When you print the records below, keep every word exact and leave out the images.

····················

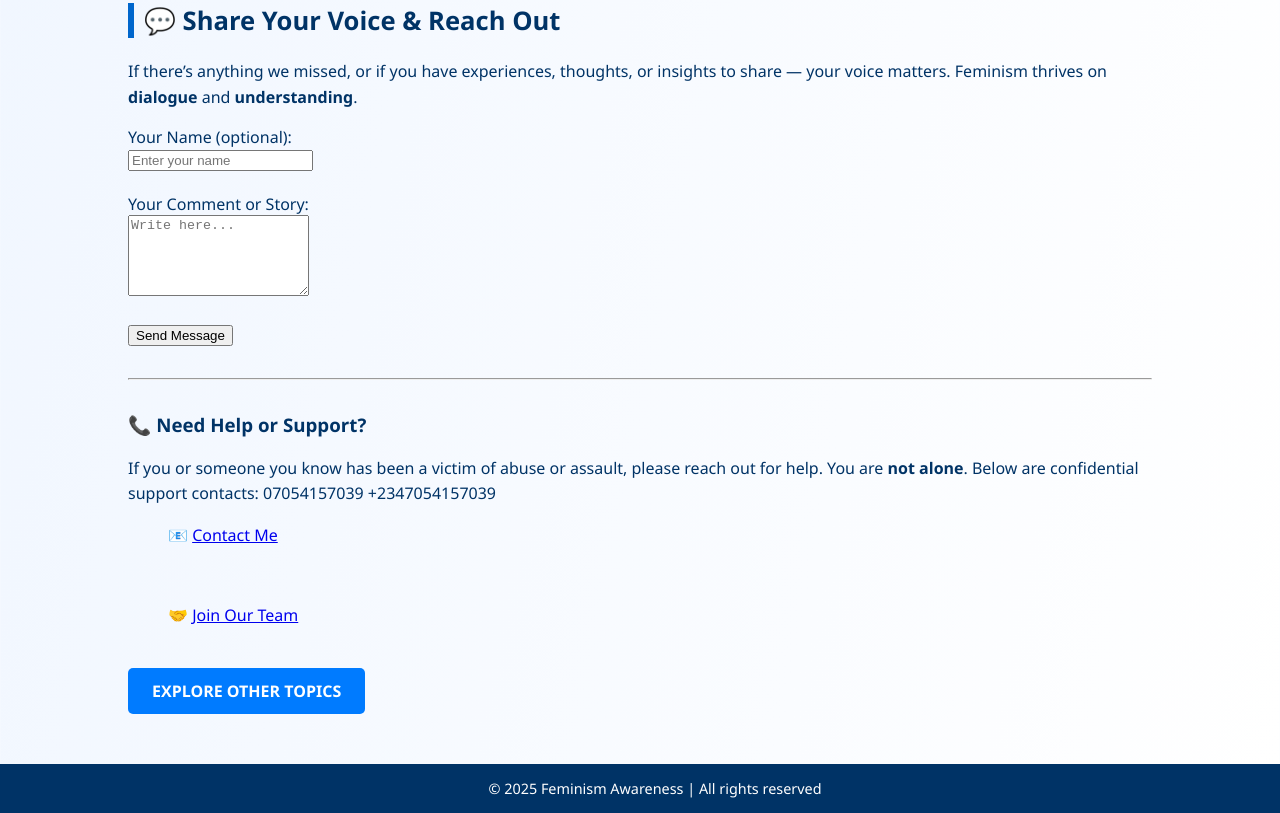
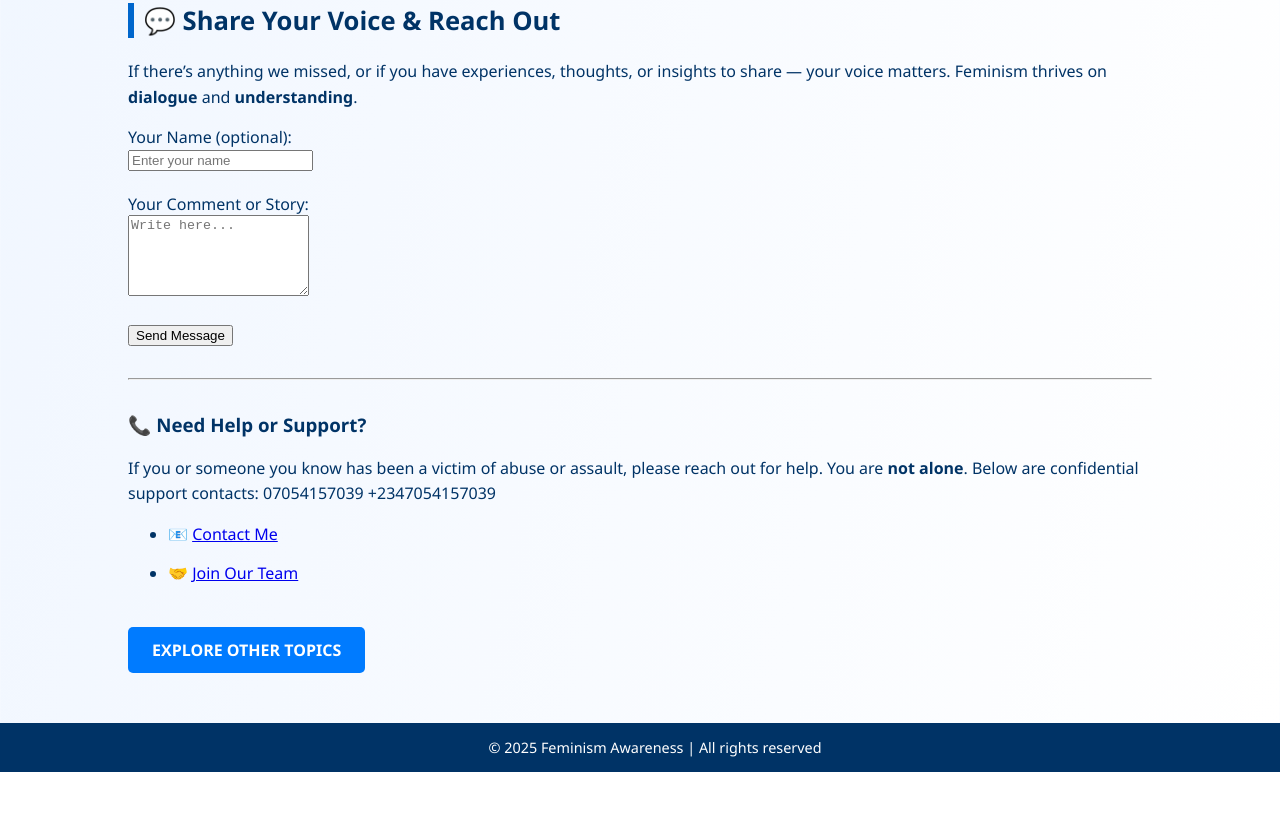
Before and after one commit to codex-sketch/Awareness_Hub, a plain HTML site: page index.html in a window 1280 px wide. Shown: the part 5623-6436 px from the top of the page. After the commit the page ends 6395 px from the top, so only its background shows below. Drawn offline with Linux system fonts and the light colour scheme.

Commit message:
update index.html
update index.html

Signed-off-by: codex-sketch <Jamesbowman840@gmail.com>

```diff
--- a/index.html
+++ b/index.html
@@ -597,13 +597,19 @@
 
   <ul>
     <p>
-  📧 <a href="mailto:awarenesshub.z@gmail.com">Contact Me</a>
-</p> <br>
-<p>
+    <li> 📧 <a href="mailto:awarenesshub.z@gmail.com">Contact Me</a>
+      </p>
+  </li>
+
+    <li>
+      <p>
+
   🤝 <a href="mailto:knowledgehub.zx@gmail.com">Join Our Team</a>
 </p>
+      </li>
 
   </ul>
+
 </section>
 
 
```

····················

RESPONSE TO THE EXERCISE:
Before and after one commit to codex-sketch/Awareness_Hub, a plain HTML site: page index.html in a window 1280 px wide. Shown: the part 5623-6436 px from the top of the page. After the commit the page ends 6395 px from the top, so only its background shows below. Drawn offline with Linux system fonts and the light colour scheme.

Commit message:
update index.html
update index.html

Signed-off-by: codex-sketch <Jamesbowman840@gmail.com>

```diff
--- a/index.html
+++ b/index.html
@@ -597,13 +597,19 @@
 
   <ul>
     <p>
-  📧 <a href="mailto:awarenesshub.z@gmail.com">Contact Me</a>
-</p> <br>
-<p>
+    <li> 📧 <a href="mailto:awarenesshub.z@gmail.com">Contact Me</a>
+      </p>
+  </li>
+
+    <li>
+      <p>
+
   🤝 <a href="mailto:knowledgehub.zx@gmail.com">Join Our Team</a>
 </p>
+      </li>
 
   </ul>
+
 </section>
 
 
```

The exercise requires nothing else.